Fusion GPS's ties to Clinton campaign, Russia investigation: What to know
Fusion GPS’s ties to Clinton campaign, Russia investigation: What to know
A request by Fusion GPS to void a House Intelligence Committee subpoena demanding its bank records has been denied by a federal judge.
U.S. District Judge Richard Leon said the firm – which was behind the controversial dossier of allegations about President Trump’s connections to Russia – had “unavailing” objections to the subpoena. Leon also denied Fusion GPS’s request for a temporary restraining order and a preliminary injunction that would have prevented it from turning over documents to House investigators.
Fusion GPS plans to appeal the ruling.
The House Intelligence Committee subpoenaed Fusion GPS’s records as part of its probe into who paid for the infamous dossier. It was commissioned by Fusion GPS, complied by former British spy Christopher Steele and published by Buzzfeed News in January 2017.
Here’s what to know about the firm and its connection to Trump, Hillary Clinton and the Russia investigations.
What is Fusion GPS?
Founded by veteran journalists, Fusion GPS “provides premium research, strategic intelligence, and due diligence services to corporations, law firms and investors worldwide,” according to its sparse website.
The Washington, D.C.-based firm also says it offers a “cross-disciplinary approach with expertise in media, politics, regulation, national security, and global markets.”
Fusion GPS was started in 2009 by former Wall Street Journal reporters Peter Fritsch and Glenn Simpson.
How is Fusion GPS linked to the Russia investigation?
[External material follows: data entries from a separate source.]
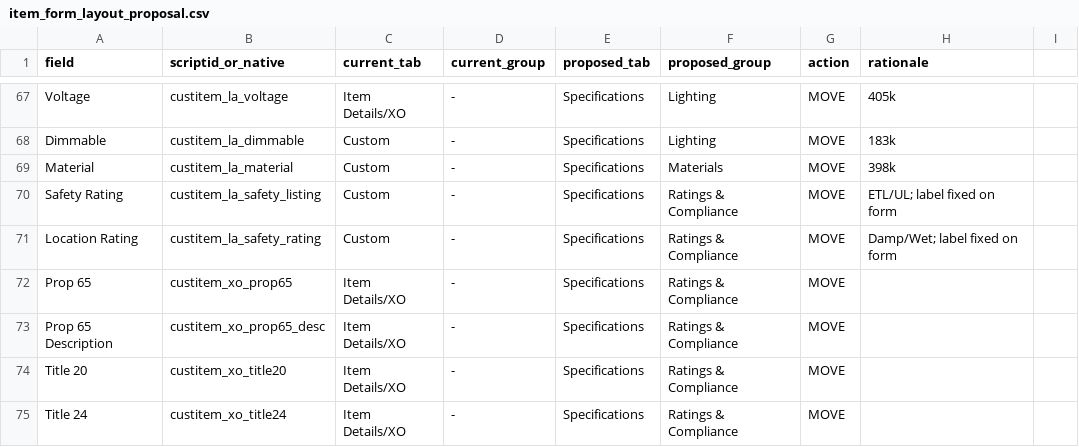
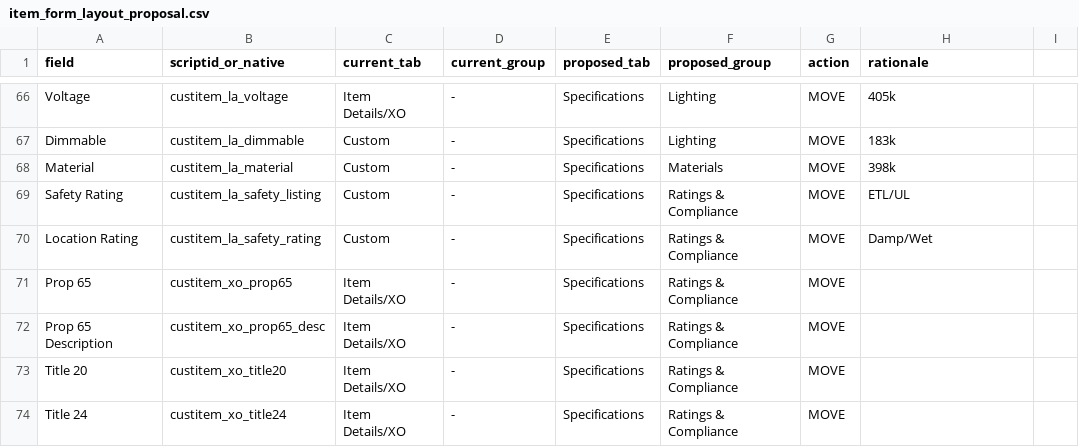
Before and after one commit to jesseww07/premier-xo-cutover, a CSV file: docs/item_form_layout_proposal.csv, drawn as a sheet; only a part is shown, gaps mark what is left out; the diff covers the shown part only.

Commit message:
docs(form-redesign): fold in 2026-08-27 decisions; add Track B (retire internal-ID convention)
Decisions: Specifications + Integrations tabs; Class stays as customer category
(taxonomy tabled); Special Order Product is a purchasing-workflow gate - rename
only; Item360 folds into Related Records & Analytics; UOM -> Purchasing; native
Item Weight is the single weight field; COO does not live in NetSuite; form via
Move Elements once + Copy to Account. 19 subtabs -> 8.

Track B: Display Name (532,040 = internal ID) and UPC Code (327,951 = internal ID)
stop being key-copies. displayname <- product name, upccode <- real GTIN;
custitem_la_product_name and custitem_la_upc then retire (21 -> 19 survivors).
Full dependency inventory from the corpus: workflow31 -> customscript_internal_as_code
(file 5319, outside /SuiteScripts), workflow35 UPC formula + Vendor Name copy,
pl_displayname.js, _jww_upc_fill, mag_sl_print_label_form.js (barcodes upccode),
pl_salesOrdItemLabel_sl.js, 6 PDF templates, FarApp barcode mapping; 0 saved
searches reference either field by id.

Open: new name for Special Order Product; label barcode = internal ID vs real UPC;
keep Vendor Name default; Track B timing (recommend week after Sep 1).

```diff
--- a/docs/item_form_layout_proposal.csv
+++ b/docs/item_form_layout_proposal.csv
@@ -69,4 +68,4 @@ Dimmable,custitem_la_dimmable,Custom,-,Specifications,Lighting,MOVE,183k
 Material,custitem_la_material,Custom,-,Specifications,Materials,MOVE,398k
-Safety Rating,custitem_la_safety_listing,Custom,-,Specifications,Ratings & Compliance,MOVE,ETL/UL; label fixed on form
-Location Rating,custitem_la_safety_rating,Custom,-,Specifications,Ratings & Compliance,MOVE,Damp/Wet; label fixed on form
+Safety Rating,custitem_la_safety_listing,Custom,-,Specifications,Ratings & Compliance,MOVE,ETL/UL
+Location Rating,custitem_la_safety_rating,Custom,-,Specifications,Ratings & Compliance,MOVE,Damp/Wet
 Prop 65,custitem_xo_prop65,Item Details/XO,-,Specifications,Ratings & Compliance,MOVE,
```
Also changed, not shown: 7 added rows, 5 removed rows and 67 edited cells elsewhere in this file, 1 other file.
The political firm was behind the controversial dossier that contained a number of colorful but unverifiable claims about Trump. The company retained British intelligence officer Christopher Steele, who produced the 35-page dossier.
While it has not been verified, the dossier, which included explicit sexual and financial allegations against Trump, created further speculation about any Trump connection to Russian officials – a question that has dogged his campaign and presidency.
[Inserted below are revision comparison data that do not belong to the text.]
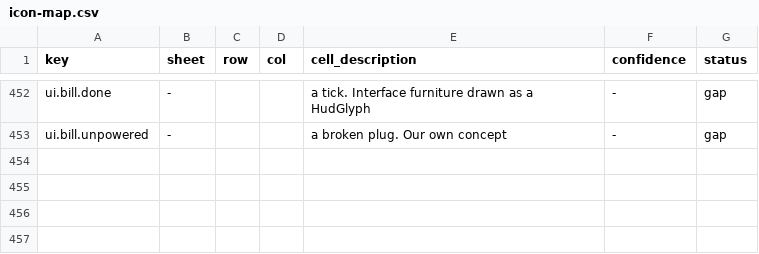
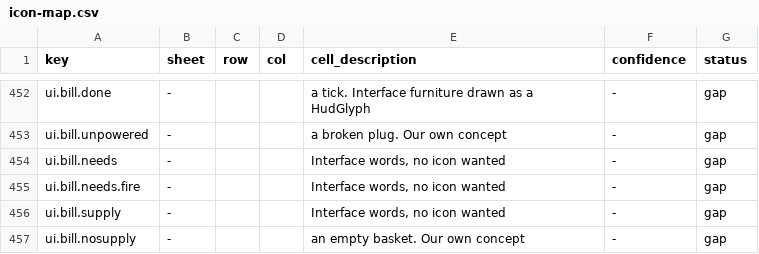
Before and after one commit to 1mitten/odyssey, a CSV file: docs/design/icon-map.csv, drawn as a sheet; only a part is shown, gaps mark what is left out.

```diff
--- a/docs/design/icon-map.csv
+++ b/docs/design/icon-map.csv
@@ -453 +453,5 @@ ui.bill.done,-,,,"a tick. Interface furniture drawn as a HudGlyph",-,gap
 ui.bill.unpowered,-,,,"a broken plug. Our own concept",-,gap
+ui.bill.needs,-,,,"Interface words, no icon wanted",-,gap
+ui.bill.needs.fire,-,,,"Interface words, no icon wanted",-,gap
+ui.bill.supply,-,,,"Interface words, no icon wanted",-,gap
+ui.bill.nosupply,-,,,"an empty basket. Our own concept",-,gap
```
Also changed, not shown: docs/design/icon-keys.csv, 13 other files.
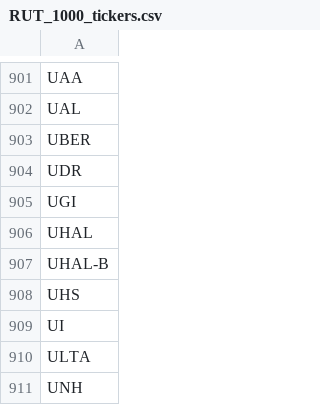
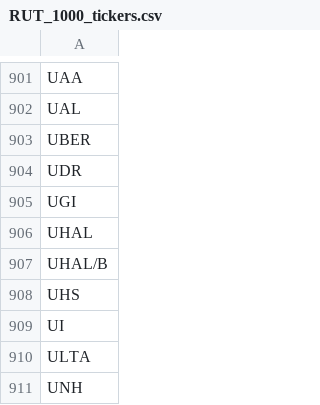
Before and after one commit to tsherknus/HistoricPriceAggregator, a CSV file: RUT_1000_tickers.csv, drawn as a sheet; only a part is shown, gaps mark what is left out; the diff covers the shown part only.

```diff
--- a/RUT_1000_tickers.csv
+++ b/RUT_1000_tickers.csv
@@ -906,3 +906,3 @@ UGI
 UHAL
-UHAL-B
+UHAL/B
 UHS
```
Also changed, not shown: 5 edited cells elsewhere in this file, 3 other files.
Who funded the dossier?
The firm was originally retained during the election by the conservative website Washington Free Beacon who wanted opposition research on Trump.
After Trump became the GOP presidential nominee, Clinton and the DNC retained Fusion GPS through lawyer Marc Elias and his firm, Perkins Coie, Fox News confirmed.
Clinton reportedly did not know about the dossier until BuzzFeed News published it in January 2017. Democrats have defended it as simply opposition research.
It’s unclear what Fusion GPS had dug up by the time Perkins Coie hired them, or how much money was involved in the transaction. The Clinton campaign and the DNC paid Perkins Coie more than $9 million – although it’s uncertain how much of that money, if any, went toward the dossier.
The Clinton campaign and the DNC funded the project until October 2016 – right before the election.
Trump has suggested that the dossier was funded by Russia, Democrats or the FBI.
Simpson has done substantial investigative work on the case of Sergei Magnitsky, a Russian lawyer who was imprisoned after reporting a massive tax fraud scheme. Magnitsky died in prison, and the U.S. enacted the Magnitsky Act, which imposes sanctions on certain Russian officials.
During the campaign, Donald Trump Jr., the president’s oldest son, took a controversial meeting with Russian lawyer Natalia Veselnitskaya, who was supposed to have damning information about Clinton. Instead, those who went to the meeting said she just wanted to talk about the Magnitsky Act.
In his investigative work on Magnitsky, Simpson may have found evidence that contradicts details of the case accepted by the U.S., NBC News reported.
Fusion GPS also did work as a firm related to the Magnitsky Act.
Fox News’ Samuel Chamberlain and The Associated Press contributed to this report.